Yes, but... by jemima puddle-duck on Friday, January 04, 2013
Impressive though all this engineering is, in the real world what is the unique selling point for this? Normal people (not solipsistic geeks) don't care what's inside their phone, and the promise of their new phone being slighty faster than another phone is irrelevant. And for manufacturers, why ditch decades of ARM knowledge to lock yourself into one supplier. The only differentiator is cost, and I don't see Intel undercutting ARM any time soon.
The only metric that matters is whether normal human beings get any value from it. This just seems like (indirect) marketing by Intel for a chip that has no raison d'etre. I'm hearing lots of "What" here, but no "Why". This is the analysis I'm interested in.
Consider by mugiebahar on Friday, January 04, 2013

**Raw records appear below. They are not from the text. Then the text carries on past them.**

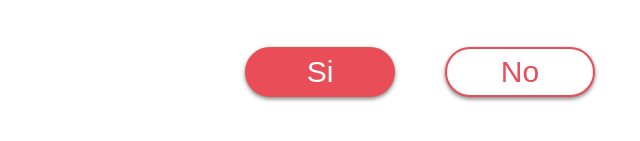
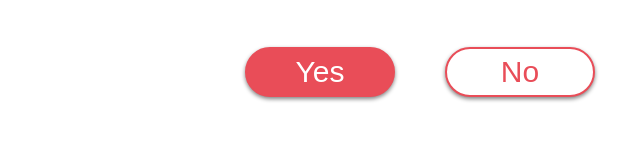
Before and after one commit to txlan1710/NYC, a plain HTML site: page index.html in a window 1280 px wide. Shown: the part 613-754 px from the top of the page, 220-860 px from the left. Drawn offline with Linux system fonts and the light colour scheme.

Commit message:
edit button yes

```diff
--- a/index.html
+++ b/index.html
@@ -17,7 +17,7 @@
         src="https://i.pinimg.com/originals/ea/2d/e8/ea2de8f83e89f316c0a5169d09a0b536.gif"
       />
       <div id="btn-group">
-        <button id="yes-btn">Si</button>
+        <button id="yes-btn">Yes</button>
         <button id="no-btn">No</button>
         <button id="back-btn" style="display: none">Quay lại</button>
       </div>
```
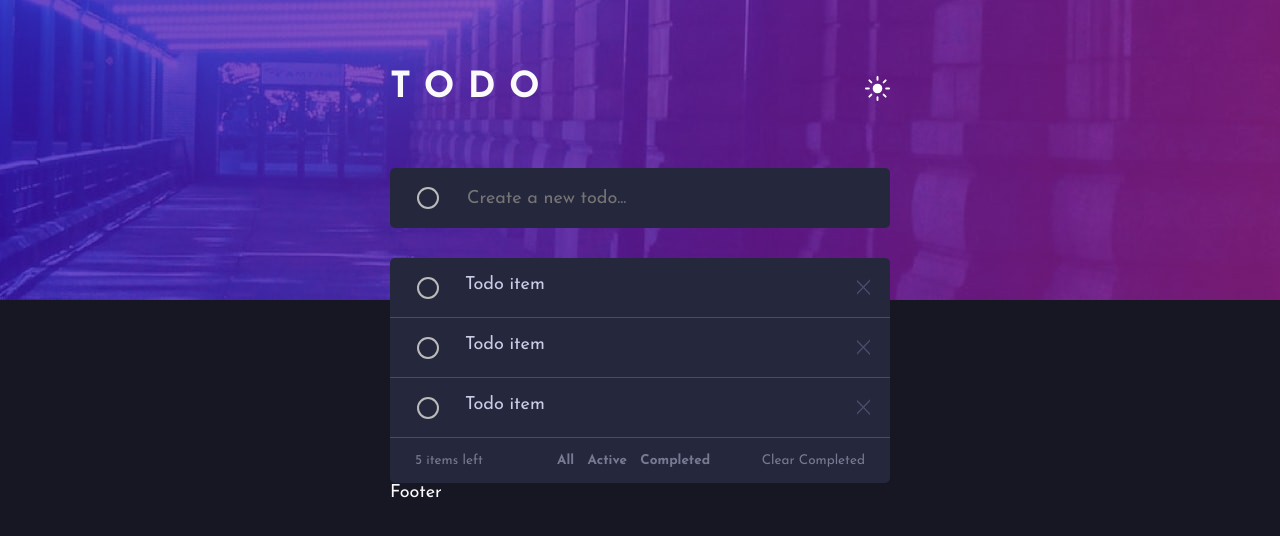
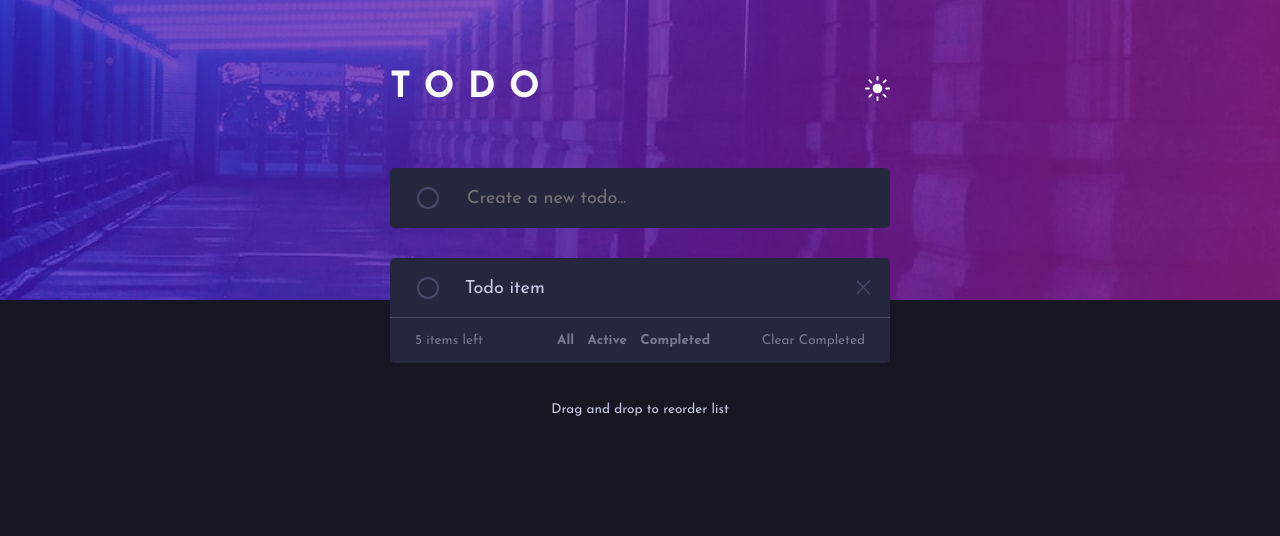
Before and after one commit to jankamon/todo-app-react, a React (Create React App) app: page / in a window 1280 px wide. Shown: the top 536 px of the page. Built offline with nearby package versions, Linux system fonts and the light colour scheme.

Commit message:
visual ready

```diff
--- a/src/Components/AddTodoForm/AddTodoForm.css
+++ b/src/Components/AddTodoForm/AddTodoForm.css
@@ -55,6 +55,6 @@ label.light-theme {
 span.circle {
     height: 1rem;
     width: 1rem;
-    border: 2px solid #bbb;
+    border: 2px solid hsl(235, 19%, 35%);
     border-radius: 50%;
 }
--- a/src/Components/Footer/Footer.css
+++ b/src/Components/Footer/Footer.css
@@ -0,0 +1,13 @@
+div#footer {
+    margin-top: 40px;
+    text-align: center;
+    font-size: 0.75rem;
+}
+
+div.dark-theme {
+    color: hsl(234, 39%, 85%);
+}
+
+div.light-theme {
+    color: hsl(235, 19%, 35%);
+}
--- a/src/Components/Footer/Footer.js
+++ b/src/Components/Footer/Footer.js
@@ -1,7 +1,11 @@
-import React from 'react'
+import React from 'react';
+import './Footer.css';
+import { useTheme } from '../../ThemeContext';
 
 export default function Footer() {
+  const themeStyle = useTheme();
+
   return (
-    <div>Footer</div>
+    <div id='footer' className={themeStyle}>Drag and drop to reorder list</div>
   )
 }
--- a/src/Components/Todos/Todos.css
+++ b/src/Components/Todos/Todos.css
@@ -14,6 +14,7 @@ li {
     box-sizing: border-box;
     width: 100%;
     height: 60px;
+    cursor: grab;
 }
 
 li:first-child {
@@ -38,12 +39,24 @@ span.todo-button {
     margin-right: 5.3%;
 }
 
-span.todo-button:hover {
-    border-color: hsl(192, 100%, 67%);
+li.dark-theme span.todo-button:hover {
+    background: linear-gradient(hsl(235, 24%, 19%), hsl(235, 24%, 19%)) padding-box,
+                linear-gradient(135deg, hsl(192, 100%, 67%), hsl(280, 87%, 65%)) border-box;
+    border-radius: 50%;
+    border: 2px solid transparent;
+}
+
+li.light-theme span.todo-button:hover {
+    background: linear-gradient(hsl(0, 0%, 98%), hsl(0, 0%, 98%)) padding-box,
+                linear-gradient(135deg, hsl(192, 100%, 67%), hsl(280, 87%, 65%)) border-box;
+    border-radius: 50%;
+    border: 2px solid transparent;
 }
 
 span.todo-text {
     width: 75%;
+    height: 1rem;
+    cursor: grab;
 }
 
 span.remove-button {
--- a/src/Components/Todos/Todos.js
+++ b/src/Components/Todos/Todos.js
@@ -7,9 +7,14 @@ export default function TodosList() {
 
   return (
     <ul>
-      <li className={themeStyle}><span className="circle todo-button"></span><span className='todo-text'>Todo item</span><span className="remove-button"></span></li>
-      <li className={themeStyle}><span className="circle todo-button"></span><span className='todo-text'>Todo item</span><span className="remove-button"></span></li>
-      <li className={themeStyle}><span className="circle todo-button"></span><span className='todo-text'>Todo item</span><span className="remove-button"></span></li>
+      <li className={themeStyle}>
+        <span className="circle todo-button" >
+          <span className='inner-circle'>
+          </span>
+        </span>
+        <span className='todo-text'>Todo item</span>
+        <span className="remove-button"></span>
+      </li>
     </ul>
   )
 }
--- a/src/Components/TodosOptions/TodosOptions.css
+++ b/src/Components/TodosOptions/TodosOptions.css
@@ -18,6 +18,16 @@ div#todos-options.dark-theme {
     background-color: hsl(235, 24%, 19%);
 }
 
+div#todos-options.light-theme {
+    color: hsl(234, 11%, 52%);
+    background-color: hsl(0, 0%, 98%);
+}
+
+div#items-left {
+    cursor: default;
+}
+
+
 div#filter-options {
     display: flex;
     box-sizing: border-box;
@@ -26,3 +36,35 @@ div#filter-options {
     font-weight: 700;
     margin-left: 5%;
 }
+
+#all, #active, #completed, #clear-completed {
+    cursor: pointer;
+}
+
+div#all.dark-theme,
+div#active.dark-theme,
+div#completed.dark-theme,
+div#clear-completed.dark-theme {
+    color: inherit;
+}
+
+div#all.dark-theme:hover,
+div#active.dark-theme:hover,
+div#completed.dark-theme:hover,
+div#clear-completed.dark-theme:hover {
+    color: hsl(236, 33%, 92%);
+}
+
+div#all.light-theme,
+div#active.light-theme,
+div#completed.light-theme,
+div#clear-completed.light-theme {
+    color: inherit;
+}
+
+div#all.light-theme:hover,
+div#active.light-theme:hover,
+div#completed.light-theme:hover,
+div#clear-completed.light-theme:hover {
+    color: hsl(235, 19%, 35%);
+}
--- a/src/Components/TodosOptions/TodosOptions.js
+++ b/src/Components/TodosOptions/TodosOptions.js
@@ -9,11 +9,11 @@ export default function TodosOptions() {
     <div id='todos-options' className={themeStyle}>
       <div id='items-left'>5 items left</div>
       <div id='filter-options'>
-        <div>All</div>
-        <div>Active</div>
-        <div>Completed</div>
+        <div className={themeStyle} id='all'>All</div>
+        <div className={themeStyle} id='active'>Active</div>
+        <div className={themeStyle} id='completed'>Completed</div>
       </div>
-      <div id='clear-completed'>Clear Completed</div>
+      <div className={themeStyle} id='clear-completed'>Clear Completed</div>
     </div>
   )
 }
```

While I always enjoy reading here, I have to admit this article is not 1 of them. I'm not slinging mud or anything but rather I think it's highly subjective to consider @ this point intel is in good standing to make in roads. I agree intel has the technology/money/resources/will power to make a killer chip that sips power better then anyone. But as so many have pointed out and cannot be changed, Intel doesn't have the ability to do it for a cheap competitive price. ARM has always will always be better in that. It's all about how a company is built. ARM doesn't need to finance a foundry much less several like intel. With over head and size comes problems changing business models, especially in manufacturing. The thing is while we don't know yet what the future holds as to the amount of things we will do on a phone, I can guarantee I won't be ripping a DVD, making CAD drawings on it. So fundamentally we will hit a wall that the cost is not worth the money. Am I wrong? While I know what the article is pointing to, which is a strong class leading, watt sipping intel. But they cannot win or be as noteworthy as the article points out. You can't ask a company to devalue their products, Why? Because you lose either because 1) you look desperate or 2) you acknowledge that you where ripping people off before. While they may have had legitimate reasons for pricing, or that technology brought prices down its perception that's the killer. Is Atom bad? No. But ask regular joe, he'll tell you it's #$%$ but why? Price and perception. Intel did something's right and sme wrong. They should have realized a while back desktops were good enough and push mobile chips to the better lower cost production. But now a company so heavy on top can switch just like that. Now ether they will have to restructure to be competitive in the mobile arena or just play second fiddle. But they can't right now (unless they change) be a mobile king as they are on the desk top only because of company structure nothing else.